▶ _BRIEF_
Reproduce the entries. Each one must match the original exactly.

▶ _INPUT DATA_
========================

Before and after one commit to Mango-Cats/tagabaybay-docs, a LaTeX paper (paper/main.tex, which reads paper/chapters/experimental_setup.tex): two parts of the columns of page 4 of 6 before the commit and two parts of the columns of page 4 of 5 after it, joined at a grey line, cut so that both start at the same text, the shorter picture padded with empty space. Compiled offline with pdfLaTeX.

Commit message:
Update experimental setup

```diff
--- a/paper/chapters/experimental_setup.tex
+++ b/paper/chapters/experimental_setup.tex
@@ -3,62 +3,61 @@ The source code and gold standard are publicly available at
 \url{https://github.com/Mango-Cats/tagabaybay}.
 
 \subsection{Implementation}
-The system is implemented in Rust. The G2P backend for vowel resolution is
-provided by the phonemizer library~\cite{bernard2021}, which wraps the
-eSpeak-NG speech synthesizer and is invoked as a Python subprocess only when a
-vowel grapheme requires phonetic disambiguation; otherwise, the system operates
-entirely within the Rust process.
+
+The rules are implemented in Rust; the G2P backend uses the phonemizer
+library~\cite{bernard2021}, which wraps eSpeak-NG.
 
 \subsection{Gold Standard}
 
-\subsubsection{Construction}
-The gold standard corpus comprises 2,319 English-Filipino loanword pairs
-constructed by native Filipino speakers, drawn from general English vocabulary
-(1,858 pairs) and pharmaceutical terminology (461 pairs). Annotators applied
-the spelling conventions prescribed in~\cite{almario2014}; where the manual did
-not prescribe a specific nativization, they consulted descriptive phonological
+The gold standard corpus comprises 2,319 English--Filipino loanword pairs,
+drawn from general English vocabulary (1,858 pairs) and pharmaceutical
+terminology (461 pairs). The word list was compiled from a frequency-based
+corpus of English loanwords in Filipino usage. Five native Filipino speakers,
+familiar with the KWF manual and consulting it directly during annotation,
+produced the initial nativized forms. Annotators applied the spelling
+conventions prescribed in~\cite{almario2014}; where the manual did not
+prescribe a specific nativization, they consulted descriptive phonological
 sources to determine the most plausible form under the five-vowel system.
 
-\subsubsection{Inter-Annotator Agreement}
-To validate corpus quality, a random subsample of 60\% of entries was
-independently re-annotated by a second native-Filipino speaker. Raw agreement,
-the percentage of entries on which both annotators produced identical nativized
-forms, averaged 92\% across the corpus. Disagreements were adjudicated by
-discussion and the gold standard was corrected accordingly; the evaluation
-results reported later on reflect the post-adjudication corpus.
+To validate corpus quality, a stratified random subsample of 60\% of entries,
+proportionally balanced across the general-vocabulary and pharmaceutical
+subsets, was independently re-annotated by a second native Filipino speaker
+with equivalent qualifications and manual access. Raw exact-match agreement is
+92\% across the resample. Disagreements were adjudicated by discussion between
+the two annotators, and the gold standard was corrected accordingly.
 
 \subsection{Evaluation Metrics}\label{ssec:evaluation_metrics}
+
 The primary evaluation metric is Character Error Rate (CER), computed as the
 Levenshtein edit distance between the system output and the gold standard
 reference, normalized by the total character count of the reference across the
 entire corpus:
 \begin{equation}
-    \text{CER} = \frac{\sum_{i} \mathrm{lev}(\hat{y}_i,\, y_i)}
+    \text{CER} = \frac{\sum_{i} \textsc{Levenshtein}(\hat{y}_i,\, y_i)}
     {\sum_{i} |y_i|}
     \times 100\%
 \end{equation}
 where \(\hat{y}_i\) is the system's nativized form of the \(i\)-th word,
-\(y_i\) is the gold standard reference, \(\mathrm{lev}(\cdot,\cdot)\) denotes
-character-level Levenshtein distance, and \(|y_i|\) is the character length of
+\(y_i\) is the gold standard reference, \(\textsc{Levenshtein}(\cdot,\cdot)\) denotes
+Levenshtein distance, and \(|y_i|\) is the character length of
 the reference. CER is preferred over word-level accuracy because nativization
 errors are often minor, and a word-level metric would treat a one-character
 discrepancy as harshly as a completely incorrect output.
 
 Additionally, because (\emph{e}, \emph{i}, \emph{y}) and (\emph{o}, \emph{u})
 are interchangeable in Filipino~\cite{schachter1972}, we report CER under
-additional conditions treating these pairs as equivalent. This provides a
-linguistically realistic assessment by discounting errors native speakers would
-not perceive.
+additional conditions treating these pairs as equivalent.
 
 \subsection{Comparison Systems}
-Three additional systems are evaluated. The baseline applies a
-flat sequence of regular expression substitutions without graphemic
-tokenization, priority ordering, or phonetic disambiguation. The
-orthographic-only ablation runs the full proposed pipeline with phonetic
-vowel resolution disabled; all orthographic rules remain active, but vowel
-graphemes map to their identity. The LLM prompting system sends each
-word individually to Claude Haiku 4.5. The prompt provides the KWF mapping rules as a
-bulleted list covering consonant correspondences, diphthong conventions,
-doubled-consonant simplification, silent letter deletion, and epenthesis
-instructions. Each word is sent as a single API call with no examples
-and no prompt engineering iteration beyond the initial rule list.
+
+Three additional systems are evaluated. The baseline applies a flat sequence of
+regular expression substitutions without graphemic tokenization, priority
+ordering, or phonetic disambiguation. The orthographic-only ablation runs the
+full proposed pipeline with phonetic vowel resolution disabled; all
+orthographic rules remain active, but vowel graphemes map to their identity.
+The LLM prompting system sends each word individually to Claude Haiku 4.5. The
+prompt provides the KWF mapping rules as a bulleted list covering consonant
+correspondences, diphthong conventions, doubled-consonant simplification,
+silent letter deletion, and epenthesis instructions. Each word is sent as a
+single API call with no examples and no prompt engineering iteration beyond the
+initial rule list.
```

========================

▶ _EXPECTED ANSWER_
Before and after one commit to Mango-Cats/tagabaybay-docs, a LaTeX paper (paper/main.tex, which reads paper/chapters/experimental_setup.tex): two parts of the columns of page 4 of 6 before the commit and two parts of the columns of page 4 of 5 after it, joined at a grey line, cut so that both start at the same text, the shorter picture padded with empty space. Compiled offline with pdfLaTeX.

Commit message:
Update experimental setup

```diff
--- a/paper/chapters/experimental_setup.tex
+++ b/paper/chapters/experimental_setup.tex
@@ -3,62 +3,61 @@ The source code and gold standard are publicly available at
 \url{https://github.com/Mango-Cats/tagabaybay}.
 
 \subsection{Implementation}
-The system is implemented in Rust. The G2P backend for vowel resolution is
-provided by the phonemizer library~\cite{bernard2021}, which wraps the
-eSpeak-NG speech synthesizer and is invoked as a Python subprocess only when a
-vowel grapheme requires phonetic disambiguation; otherwise, the system operates
-entirely within the Rust process.
+
+The rules are implemented in Rust; the G2P backend uses the phonemizer
+library~\cite{bernard2021}, which wraps eSpeak-NG.
 
 \subsection{Gold Standard}
 
-\subsubsection{Construction}
-The gold standard corpus comprises 2,319 English-Filipino loanword pairs
-constructed by native Filipino speakers, drawn from general English vocabulary
-(1,858 pairs) and pharmaceutical terminology (461 pairs). Annotators applied
-the spelling conventions prescribed in~\cite{almario2014}; where the manual did
-not prescribe a specific nativization, they consulted descriptive phonological
+The gold standard corpus comprises 2,319 English--Filipino loanword pairs,
+drawn from general English vocabulary (1,858 pairs) and pharmaceutical
+terminology (461 pairs). The word list was compiled from a frequency-based
+corpus of English loanwords in Filipino usage. Five native Filipino speakers,
+familiar with the KWF manual and consulting it directly during annotation,
+produced the initial nativized forms. Annotators applied the spelling
+conventions prescribed in~\cite{almario2014}; where the manual did not
+prescribe a specific nativization, they consulted descriptive phonological
 sources to determine the most plausible form under the five-vowel system.
 
-\subsubsection{Inter-Annotator Agreement}
-To validate corpus quality, a random subsample of 60\% of entries was
-independently re-annotated by a second native-Filipino speaker. Raw agreement,
-the percentage of entries on which both annotators produced identical nativized
-forms, averaged 92\% across the corpus. Disagreements were adjudicated by
-discussion and the gold standard was corrected accordingly; the evaluation
-results reported later on reflect the post-adjudication corpus.
+To validate corpus quality, a stratified random subsample of 60\% of entries,
+proportionally balanced across the general-vocabulary and pharmaceutical
+subsets, was independently re-annotated by a second native Filipino speaker
+with equivalent qualifications and manual access. Raw exact-match agreement is
+92\% across the resample. Disagreements were adjudicated by discussion between
+the two annotators, and the gold standard was corrected accordingly.
 
 \subsection{Evaluation Metrics}\label{ssec:evaluation_metrics}
+
 The primary evaluation metric is Character Error Rate (CER), computed as the
 Levenshtein edit distance between the system output and the gold standard
 reference, normalized by the total character count of the reference across the
 entire corpus:
 \begin{equation}
-    \text{CER} = \frac{\sum_{i} \mathrm{lev}(\hat{y}_i,\, y_i)}
+    \text{CER} = \frac{\sum_{i} \textsc{Levenshtein}(\hat{y}_i,\, y_i)}
     {\sum_{i} |y_i|}
     \times 100\%
 \end{equation}
 where \(\hat{y}_i\) is the system's nativized form of the \(i\)-th word,
-\(y_i\) is the gold standard reference, \(\mathrm{lev}(\cdot,\cdot)\) denotes
-character-level Levenshtein distance, and \(|y_i|\) is the character length of
+\(y_i\) is the gold standard reference, \(\textsc{Levenshtein}(\cdot,\cdot)\) denotes
+Levenshtein distance, and \(|y_i|\) is the character length of
 the reference. CER is preferred over word-level accuracy because nativization
 errors are often minor, and a word-level metric would treat a one-character
 discrepancy as harshly as a completely incorrect output.
 
 Additionally, because (\emph{e}, \emph{i}, \emph{y}) and (\emph{o}, \emph{u})
 are interchangeable in Filipino~\cite{schachter1972}, we report CER under
-additional conditions treating these pairs as equivalent. This provides a
-linguistically realistic assessment by discounting errors native speakers would
-not perceive.
+additional conditions treating these pairs as equivalent.
 
 \subsection{Comparison Systems}
-Three additional systems are evaluated. The baseline applies a
-flat sequence of regular expression substitutions without graphemic
-tokenization, priority ordering, or phonetic disambiguation. The
-orthographic-only ablation runs the full proposed pipeline with phonetic
-vowel resolution disabled; all orthographic rules remain active, but vowel
-graphemes map to their identity. The LLM prompting system sends each
-word individually to Claude Haiku 4.5. The prompt provides the KWF mapping rules as a
-bulleted list covering consonant correspondences, diphthong conventions,
-doubled-consonant simplification, silent letter deletion, and epenthesis
-instructions. Each word is sent as a single API call with no examples
-and no prompt engineering iteration beyond the initial rule list.
+
+Three additional systems are evaluated. The baseline applies a flat sequence of
+regular expression substitutions without graphemic tokenization, priority
+ordering, or phonetic disambiguation. The orthographic-only ablation runs the
+full proposed pipeline with phonetic vowel resolution disabled; all
+orthographic rules remain active, but vowel graphemes map to their identity.
+The LLM prompting system sends each word individually to Claude Haiku 4.5. The
+prompt provides the KWF mapping rules as a bulleted list covering consonant
+correspondences, diphthong conventions, doubled-consonant simplification,
+silent letter deletion, and epenthesis instructions. Each word is sent as a
+single API call with no examples and no prompt engineering iteration beyond the
+initial rule list.
```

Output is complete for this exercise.